This particular premium is a very central part of the business idea of the land-based farmer Atlantic Sapphire.
With production close to the Everglades in Florida, safely inside the US market, the company can pocket the price premium. This price premium can also be used as a comfortable buffer – to compensate for higher production costs than for competing fish farms in the sea.
But it requires that the company obtains a price premium. Because in December, the fish was sold at a discount.
In the presentation material related to the current trading update from Atlantic Sapphire, it appears that the company achieved a sales price of $7.5 per kilo. It is identical to Fish Pool’s Oslo price in December.
Put another way, the fish was sold at a discount equal to the air freight cost to European salmon farmers.
CEO Johan E. Andreassen does not completely agree with the premises for this.

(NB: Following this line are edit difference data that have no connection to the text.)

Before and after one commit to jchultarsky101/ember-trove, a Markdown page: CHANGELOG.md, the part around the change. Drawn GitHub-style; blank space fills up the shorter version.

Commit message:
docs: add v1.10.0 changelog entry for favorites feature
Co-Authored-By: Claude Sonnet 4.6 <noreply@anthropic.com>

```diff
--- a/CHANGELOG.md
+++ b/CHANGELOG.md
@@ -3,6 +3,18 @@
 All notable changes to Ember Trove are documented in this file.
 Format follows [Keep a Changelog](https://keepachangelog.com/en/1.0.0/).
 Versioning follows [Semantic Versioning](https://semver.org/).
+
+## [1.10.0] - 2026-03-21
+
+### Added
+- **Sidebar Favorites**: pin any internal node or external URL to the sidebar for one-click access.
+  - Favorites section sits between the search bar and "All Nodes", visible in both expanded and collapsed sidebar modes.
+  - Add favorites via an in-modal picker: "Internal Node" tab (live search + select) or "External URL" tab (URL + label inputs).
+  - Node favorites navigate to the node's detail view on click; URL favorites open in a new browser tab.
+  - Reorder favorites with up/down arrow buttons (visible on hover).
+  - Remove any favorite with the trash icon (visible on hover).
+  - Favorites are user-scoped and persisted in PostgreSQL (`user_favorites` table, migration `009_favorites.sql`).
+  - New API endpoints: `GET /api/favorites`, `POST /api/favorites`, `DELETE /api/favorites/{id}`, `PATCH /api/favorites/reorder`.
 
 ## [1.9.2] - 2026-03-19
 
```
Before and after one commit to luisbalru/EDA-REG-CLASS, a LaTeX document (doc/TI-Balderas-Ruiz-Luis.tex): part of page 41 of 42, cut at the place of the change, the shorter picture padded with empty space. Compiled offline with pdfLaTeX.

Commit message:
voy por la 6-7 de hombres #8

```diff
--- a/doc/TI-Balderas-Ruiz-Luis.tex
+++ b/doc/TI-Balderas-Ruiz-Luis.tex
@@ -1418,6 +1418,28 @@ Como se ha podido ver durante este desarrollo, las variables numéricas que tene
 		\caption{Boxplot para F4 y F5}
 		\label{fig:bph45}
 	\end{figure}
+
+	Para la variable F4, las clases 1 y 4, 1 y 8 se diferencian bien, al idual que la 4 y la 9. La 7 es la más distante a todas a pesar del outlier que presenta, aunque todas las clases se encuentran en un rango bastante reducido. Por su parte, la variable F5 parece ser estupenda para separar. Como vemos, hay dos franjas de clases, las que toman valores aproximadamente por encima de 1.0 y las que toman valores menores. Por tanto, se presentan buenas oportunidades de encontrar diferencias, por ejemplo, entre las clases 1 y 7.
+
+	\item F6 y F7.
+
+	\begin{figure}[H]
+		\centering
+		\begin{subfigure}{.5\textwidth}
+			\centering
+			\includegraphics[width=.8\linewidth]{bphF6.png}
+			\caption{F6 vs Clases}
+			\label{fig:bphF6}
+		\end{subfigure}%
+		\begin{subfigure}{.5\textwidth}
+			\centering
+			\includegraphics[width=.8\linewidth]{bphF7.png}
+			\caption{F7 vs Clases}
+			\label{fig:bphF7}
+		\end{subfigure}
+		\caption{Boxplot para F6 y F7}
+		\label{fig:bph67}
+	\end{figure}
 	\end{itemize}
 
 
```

“If Fish Pool in Oslo was $7.50 in December, it is true that it was our average price for all sizes and qualities. For 3-6 kilos superior on the other hand, we achieved $12.30. This is more comparable to Fish Pool in Oslo, since the Fish Pool Index is only 3-6 kilos superior as well. Comparing apples to apples, that is a premium of $4.8 dollars,” he said.
“The reason why our average price is $7.5 is a large proportion of prod B (downgraded fish – ed. note) and fish under kilos due to sexual maturation on the first batches,” Andreassen added.
Atlantic Sapphire harvested 400 tonnes, equivalent to 22 truckloads of salmon, in December. The company further states that it has a biomass of just under 2,569 tonnes swimming in the tanks in Florida.
For the first half of this year, the company estimates a harvest volume of between 2,000 and 2,500 tonnes of salmon. It appears from the presentation material that the fish that are to be harvested in the first quarter will be of a small size and have a high proportion of downgrades.
“We have a mix of usable fish and bad fish in the initial batches. We try to get the worst out first, since they do not perform. So therefore, the average price will probably gradually increase as we harvest through these batches,” Andreassen explained.